So on a verbal level, we need to: 1. Get a history. 2. Check and make sure the history is accurate. 3. Explain the diagnosis and treatment plan.
On a non-verbal level, we need to: 1. Understand the patient’s emotional state. 2. Show that we understand. 3. Communicate something emotional to the patient.
Since the latter occurs on a subconscious level, we sometimes ignore it. Even when we don’t ignore it, we don’t understand it. The challenge is to drag this process into the conscious mind where we can define its role and improve its effectiveness. “Arriving at a functional definition” means precisely becoming consciously aware of a subconscious process.
The unconscious or “natural” process is not optimal in health care. The natural process is one of mirroring. We perceive the emotion of another person and pretty soon we feel the same way, and it’s written all over our face. This works if you’re having a good cry with your girlfriend, but it doesn’t work with a patient. For one thing, the patient doesn’t precisely need for you to be in as much a state of fear and panic as they are. For another, it’s traumatizing to the health care worker. Humans can only carry around just so much sorrow before they’re done. That’s what “burn-out” is, in part.
Can we bring empathy into the conscious mind? Work on it? Improve it? Make it therapeutic?
Definitely. Empathy is a brain function, not a personality trait, or a character trait. We know that empathy can be degraded or enhanced neurologically. It can be degraded by brain damage; for example, patients with right hemisphere stroke lose the capacity for emotional communication, and people with Asperger’s syndrome never had it. And there’s a chemical that can not only enhance emotional communication, but at the same time, facilitate bonding. Listen carefully to what I’m saying: there’s a pill that can make you love someone. (It’s readily available, but not exactly legal.)
Empathy can also be enhanced behaviorally. Any psychologist can tell you how to pick up cues as to the emotional state of a patient, and how to let them know you got the message. Any family practitioner who has been around a while can teach you much the same thing. It’s also possible to be more aware of the emotional message we have for the patient, and to be more adept at transmitting that message. “You’re going to be fine” can be said sternly, or impatiently, or with kindness, or with whatever mixture of wisdom, nurturing and confidence is required to reach that particular person in his or her particular situation.

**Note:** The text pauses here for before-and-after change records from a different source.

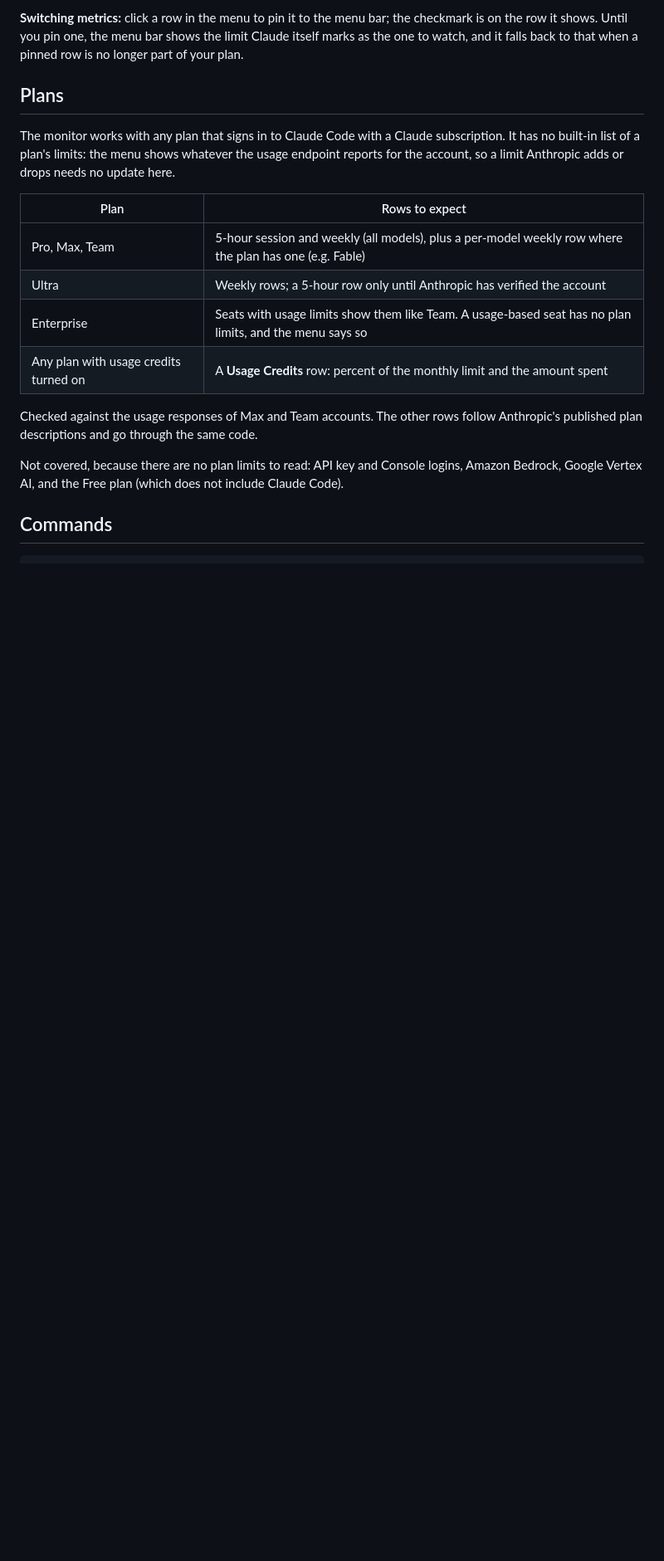
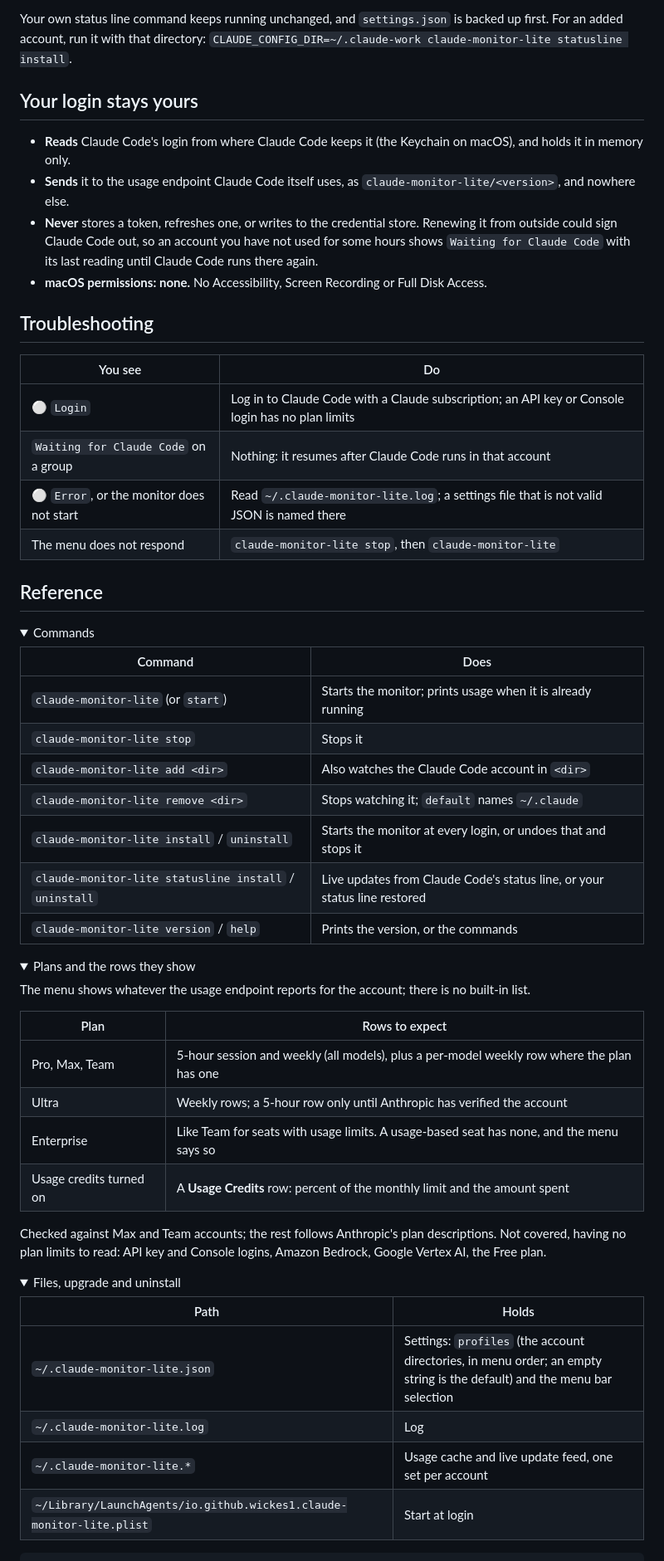
Before and after one commit to wickes1/claude-monitor-lite, a Markdown page: README.md, the part around one of its changes. Shown at 83% size. Drawn GitHub-style; folded sections open; blank space fills up the shorter version.

````diff
--- a/README.md
+++ b/README.md
@@ -52,22 +80,64 @@ Menu Bar Shows:  5-Hour Session (🟢 12%)
 ```
 
-**Switching metrics:** click a row in the menu to pin it to the menu bar; the checkmark is on the row it shows. Until you pin one, the menu bar shows the limit Claude itself marks as the one to watch, and it falls back to that when a pinned row is no longer part of your plan.
+Your own status line command keeps running unchanged, and `settings.json` is backed up first. For an added account, run it with that directory: `CLAUDE_CONFIG_DIR=~/.claude-work claude-monitor-lite statusline install`.
 
-## Plans
+## Your login stays yours
 
-The monitor works with any plan that signs in to Claude Code with a Claude subscription. It has no built-in list of a plan's limits: the menu shows whatever the usage endpoint reports for the account, so a limit Anthropic adds or drops needs no update here.
+- **Reads** Claude Code's login from where Claude Code keeps it (the Keychain on macOS), and holds it in memory only.
+- **Sends** it to the usage endpoint Claude Code itself uses, as `claude-monitor-lite/<version>`, and nowhere else.
+- **Never** stores a token, refreshes one, or writes to the credential store. Renewing it from outside could sign Claude Code out, so an account you have not used for some hours shows `Waiting for Claude Code` with its last reading until Claude Code runs there again.
+- **macOS permissions: none.** No Accessibility, Screen Recording or Full Disk Access.
+
+## Troubleshooting
+
+| You see | Do |
+|---|---|
+| ⚪ `Login` | Log in to Claude Code with a Claude subscription; an API key or Console login has no plan limits |
+| `Waiting for Claude Code` on a group | Nothing: it resumes after Claude Code runs in that account |
+| ⚪ `Error`, or the monitor does not start | Read `~/.claude-monitor-lite.log`; a settings file that is not valid JSON is named there |
+| The menu does not respond | `claude-monitor-lite stop`, then `claude-monitor-lite` |
+
+## Reference
+
+<details>
+<summary>Commands</summary>
+
+| Command | Does |
+|---|---|
+| `claude-monitor-lite` (or `start`) | Starts the monitor; prints usage when it is already running |
+| `claude-monitor-lite stop` | Stops it |
+| `claude-monitor-lite add <dir>` | Also watches the Claude Code account in `<dir>` |
+| `claude-monitor-lite remove <dir>` | Stops watching it; `default` names `~/.claude` |
+| `claude-monitor-lite install` / `uninstall` | Starts the monitor at every login, or undoes that and stops it |
+| `claude-monitor-lite statusline install` / `uninstall` | Live updates from Claude Code's status line, or your status line restored |
+| `claude-monitor-lite version` / `help` | Prints the version, or the commands |
+
+</details>
+
+<details>
+<summary>Plans and the rows they show</summary>
+
+The menu shows whatever the usage endpoint reports for the account; there is no built-in list.
 
 | Plan | Rows to expect |
 |---|---|
-| Pro, Max, Team | 5-hour session and weekly (all models), plus a per-model weekly row where the plan has one (e.g. Fable) |
+| Pro, Max, Team | 5-hour session and weekly (all models), plus a per-model weekly row where the plan has one |
 | Ultra | Weekly rows; a 5-hour row only until Anthropic has verified the account |
-| Enterprise | Seats with usage limits show them like Team. A usage-based seat has no plan limits, and the menu says so |
-| Any plan with usage credits turned on | A **Usage Credits** row: percent of the monthly limit and the amount spent |
+| Enterprise | Like Team for seats with usage limits. A usage-based seat has none, and the menu says so |
+| Usage credits turned on | A **Usage Credits** row: percent of the monthly limit and the amount spent |
 
-Checked against the usage responses of Max and Team accounts. The other rows follow Anthropic's published plan descriptions and go through the same code.
+Checked against Max and Team accounts; the rest follows Anthropic's plan descriptions. Not covered, having no plan limits to read: API key and Console logins, Amazon Bedrock, Google Vertex AI, the Free plan.
 
-Not covered, because there are no plan limits to read: API key and Console logins, Amazon Bedrock, Google Vertex AI, and the Free plan (which does not include Claude Code).
+</details>
 
-## Commands
+<details>
+<summary>Files, upgrade and uninstall</summary>
+
+| Path | Holds |
+|---|---|
+| `~/.claude-monitor-lite.json` | Settings: `profiles` (the account directories, in menu order; an empty string is the default) and the menu bar selection |
+| `~/.claude-monitor-lite.log` | Log |
+| `~/.claude-monitor-lite.*` | Usage cache and live update feed, one set per account |
+| `~/Library/LaunchAgents/io.github.wickes1.claude-monitor-lite.plist` | Start at login |
 
 ```bash
````
Also changed, not shown: other parts of README.md (+68 -110 lines), demo-menubar.png.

Maybe we should be more empathetic to medical students, and teach them these things. We aren’t born knowing how to talk. It would be good for the patients, and good for physicians also.